• **PROBLEM**
Wherever the string "muted" shows up in the data below, copy the whole line.

• **RECORDED INFORMATION**

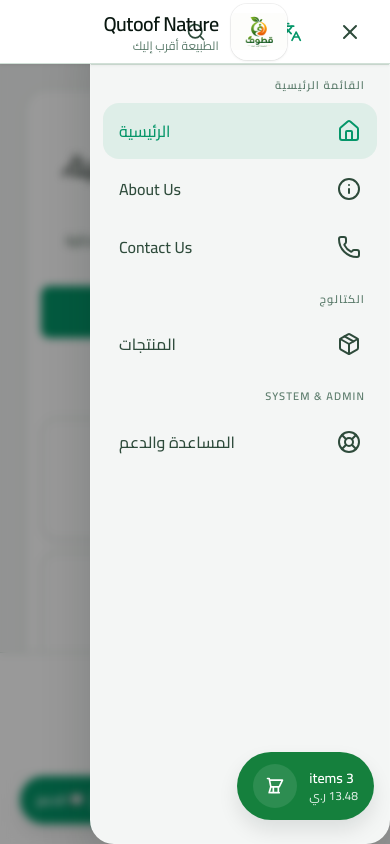
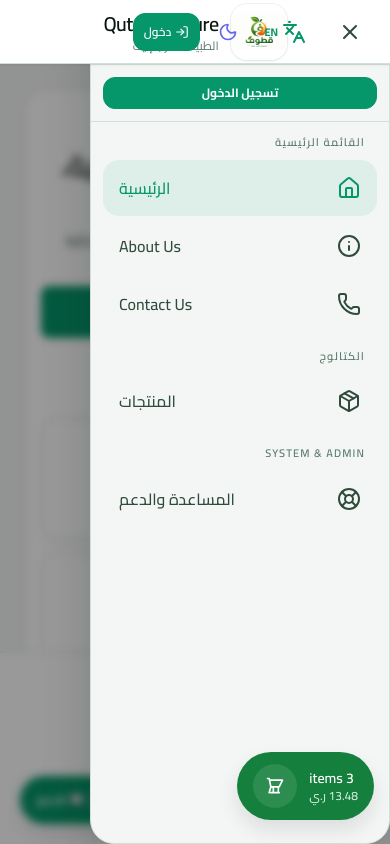
Before and after one commit to gfjloubf-eng/green-store-enterprise-v21, a React (Vite) app in the folder frontend-react/: page / in a window 390 px wide. Both pictures are taken after a click on the button 350 px from the left and 31 px from the top of the page. Built offline with nearby package versions, Linux system fonts and the light colour scheme.

Commit message:
fix: refine mobile-first responsive experience

```diff
--- a/frontend-react/src/components/layout/Sidebar.tsx
+++ b/frontend-react/src/components/layout/Sidebar.tsx
@@ -119,8 +119,17 @@ export function Sidebar({
   const sidebarRef = useRef<HTMLElement>(null);
   const { t } = useI18n();
   const { isRTL } = useRTL();
-  const { isAuthenticated, hasPermission, hasRole } = useAuth();
+  const { user, logout, isAuthenticated, hasPermission, hasRole } = useAuth();
   const showMobileExpanded = expanded || mobileOpen;
+
+  const initials = user?.name
+    ? user.name
+        .split(' ')
+        .map((n) => n[0])
+        .join('')
+        .toUpperCase()
+        .slice(0, 2)
+    : 'U';
 
   const isItemVisible = useCallback((item: NavItem): boolean => {
     if (item.authRequired && !isAuthenticated) return false;
@@ -166,6 +175,43 @@ export function Sidebar({
           )}
         </button>
       </div>
+
+      {/* Mobile Drawer User Profile Header */}
+      {mobileOpen && (
+        <div className="p-3 border-b [border-color:var(--gs-border)] bg-[var(--gs-muted)]/50">
+          {user ? (
+            <div className="flex items-center justify-between gap-2">
+              <div className="flex items-center gap-2 min-w-0 cursor-pointer" onClick={() => handleNavigate('/profile')}>
+                <div className="flex h-9 w-9 shrink-0 items-center justify-center rounded-full text-xs font-bold [background:var(--gs-primary-soft)] [color:var(--gs-primary)] border border-emerald-500/30">
+                  {initials}
+                </div>
+                <div className="flex flex-col min-w-0">
+                  <span className="text-xs font-bold truncate [color:var(--gs-foreground)]">{user.name}</span>
+                  <span className="text-[10px] text-emerald-600 font-semibold uppercase">{user.role ?? 'User'}</span>
+                </div>
+              </div>
+              <button
+                type="button"
+                onClick={logout}
+                className="p-2 rounded-xl text-red-500 hover:bg-red-500/10 transition-colors text-xs font-medium shrink-0"
+                title="تسجيل الخروج"
+              >
+                خروج
+              </button>
+            </div>
+          ) : (
+            <div className="flex items-center gap-2">
+              <button
+                type="button"
+                onClick={() => handleNavigate('/login')}
+                className="gsd-btn gsd-btn--primary gsd-btn--sm w-full rounded-xl text-xs py-2 font-bold"
+              >
+                تسجيل الدخول
+              </button>
+            </div>
+          )}
+        </div>
+      )}
 
       {/* Navigation items */}
       <nav className="flex-1 overflow-y-auto p-3 scrollbar-none">
@@ -293,7 +339,7 @@ export function Sidebar({
             data-state={expanded ? 'expanded' : 'collapsed'}
             data-mobile-open="true"
             className={cn(
-              'relative flex h-full flex-col overflow-hidden rounded-3xl border border-white/10 bg-[var(--gs-background)] shadow-2xl transition-transform duration-250 ease-standard',
+              'relative flex h-full flex-col overflow-hidden rounded-3xl border border-[var(--gs-border)] bg-[var(--gs-background)] shadow-2xl transition-transform duration-250 ease-standard',
               'w-[80%] max-w-[300px]',
               isRTL ? 'ml-auto' : ''
             )}
--- a/frontend-react/src/components/layout/Topbar.tsx
+++ b/frontend-react/src/components/layout/Topbar.tsx
@@ -1,5 +1,5 @@
 import { useNavigate } from 'react-router-dom';
-import { Bell, Moon, Sun, Menu, X, Languages, Search, LogOut, ShoppingCart, LogIn } from 'lucide-react';
+import { Bell, Moon, Sun, Menu, X, Languages, LogOut, ShoppingCart, LogIn } from 'lucide-react';
 import { cn } from '@/lib/utils';
 import { useTheme } from '@/hooks/useTheme';
 import { useRTL } from '@/hooks/useRTL';
@@ -94,15 +94,16 @@ export function Topbar({ onMenuClick, mobileOpen = false, className }: TopbarPro
           {isDark ? <Sun className="h-4 w-4" /> : <Moon className="h-4 w-4" />}
         </button>
 
-        {/* RTL toggle */}
+        {/* Language & Direction toggle with clear badge */}
         <button
           type="button"
           onClick={toggleDirection}
-          className="rounded-lg p-2 [color:var(--gs-foreground-secondary)] hover:[background:var(--gs-muted)] hover:[color:var(--gs-foreground)] transition-colors"
+          className="rounded-lg px-2.5 py-1.5 [color:var(--gs-foreground-secondary)] hover:[background:var(--gs-muted)] hover:[color:var(--gs-foreground)] transition-colors flex items-center gap-1.5 text-xs"
           aria-label={t('direction.toggle')}
           title={isRTL ? t('direction.ltr') : t('direction.rtl')}
         >
-          <Languages className="h-4 w-4" />
+          <Languages className="h-4 w-4 text-emerald-600" />
+          <span className="text-[11px] font-bold text-emerald-600 uppercase">{isRTL ? 'EN' : 'عربي'}</span>
         </button>
 
         {/* Notification placeholder */}
@@ -154,16 +155,17 @@ export function Topbar({ onMenuClick, mobileOpen = false, className }: TopbarPro
       </div>
 
 
-      {/* Mobile action controls (Theme toggle & Language toggle) */}
-      <div className="ml-auto flex items-center gap-1 lg:hidden">
+      {/* Mobile action controls (Language toggle, Theme toggle & User Avatar / Login) */}
+      <div className="ml-auto flex items-center gap-1.5 lg:hidden z-10">
         <button
           type="button"
           onClick={toggleDirection}
-          className="rounded-xl p-2.5 [color:var(--gs-foreground-secondary)] hover:[background:var(--gs-muted)] hover:[color:var(--gs-foreground)] transition-colors min-h-[44px] min-w-[44px] flex items-center justify-center"
+          className="rounded-xl px-2 py-2 [color:var(--gs-foreground-secondary)] hover:[background:var(--gs-muted)] hover:[color:var(--gs-foreground)] transition-colors min-h-[44px] flex items-center gap-1 text-xs"
           aria-label={t('direction.toggle')}
           title={isRTL ? t('direction.ltr') : t('direction.rtl')}
         >
-          <Languages className="h-5 w-5 text-emerald-600" />
+          <Languages className="h-4.5 w-4.5 text-emerald-600" />
+          <span className="text-[11px] font-bold text-emerald-600 uppercase">{isRTL ? 'EN' : 'عربي'}</span>
         </button>
 
         <button
@@ -176,14 +178,26 @@ export function Topbar({ onMenuClick, mobileOpen = false, className }: TopbarPro
           {isDark ? <Sun className="h-5 w-5 text-amber-400" /> : <Moon className="h-5 w-5 text-indigo-500" />}
         </button>
 
-        <button
-          type="button"
-          className="rounded-xl p-2.5 [color:var(--gs-foreground-secondary)] hover:[background:var(--gs-muted)] hover:[color:var(--gs-foreground)] transition-colors min-h-[44px] min-w-[44px] flex items-center justify-center"
-          aria-label={t('common.search')}
-          title={t('common.search')}
-        >
-          <Search className="h-5 w-5" />
-        </button>
+        {user ? (
+          <button
+            type="button"
+            onClick={() => navigate('/profile')}
+            className="flex h-9 w-9 items-center justify-center rounded-full text-xs font-bold [background:var(--gs-primary-soft)] [color:var(--gs-primary)] border border-emerald-500/30 shrink-0"
+            aria-label={user.name}
+            title={user.name}
+          >
+            {initials}
+          </button>
+        ) : (
+          <button
+            type="button"
+            onClick={() => navigate('/login')}
+            className="gsd-btn gsd-btn--primary gsd-btn--xs rounded-xl px-2.5 py-1.5 text-xs font-semibold flex items-center gap-1 min-h-[38px]"
+          >
+            <LogIn className="h-3.5 w-3.5" />
+            <span>دخول</span>
+          </button>
+        )}
       </div>
     </header>
   );
--- a/frontend-react/src/features/marketplace/CartDrawer.tsx
+++ b/frontend-react/src/features/marketplace/CartDrawer.tsx
@@ -36,7 +36,7 @@ export default function CartDrawer() {
       />
       <aside
         ref={panelRef}
-        className="ml-auto w-[80%] max-w-[320px] bg-white dark:bg-slate-900 rounded-l-2xl shadow-2xl p-4 flex flex-col"
+        className="ml-auto w-[80%] max-w-[320px] bg-[var(--gs-surface)] text-[var(--gs-foreground)] border border-[var(--gs-border)] rounded-l-2xl shadow-2xl p-4 flex flex-col"
         style={{ transition: 'transform 250ms ease' }}
       >
         <div className="flex items-center justify-between mb-3">
--- a/frontend-react/tailwind.config.ts
+++ b/frontend-react/tailwind.config.ts
@@ -1,6 +1,7 @@
 import type { Config } from 'tailwindcss'
 
 const config: Config = {
+  darkMode: ['class', '[data-theme="dark"]'],
   content: [
     "./index.html",
     "./src/**/*.{js,ts,jsx,tsx}",
```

• **RESULT FOR THIS EXERCISE**
+        <div className="p-3 border-b [border-color:var(--gs-border)] bg-[var(--gs-muted)]/50">
-          className="rounded-lg p-2 [color:var(--gs-foreground-secondary)] hover:[background:var(--gs-muted)] hover:[color:var(--gs-foreground)] transition-colors"
+          className="rounded-lg px-2.5 py-1.5 [color:var(--gs-foreground-secondary)] hover:[background:var(--gs-muted)] hover:[color:var(--gs-foreground)] transition-colors flex items-center gap-1.5 text-xs"
-          className="rounded-xl p-2.5 [color:var(--gs-foreground-secondary)] hover:[background:var(--gs-muted)] hover:[color:var(--gs-foreground)] transition-colors min-h-[44px] min-w-[44px] flex items-center justify-center"
+          className="rounded-xl px-2 py-2 [color:var(--gs-foreground-secondary)] hover:[background:var(--gs-muted)] hover:[color:var(--gs-foreground)] transition-colors min-h-[44px] flex items-center gap-1 text-xs"
-          className="rounded-xl p-2.5 [color:var(--gs-foreground-secondary)] hover:[background:var(--gs-muted)] hover:[color:var(--gs-foreground)] transition-colors min-h-[44px] min-w-[44px] flex items-center justify-center"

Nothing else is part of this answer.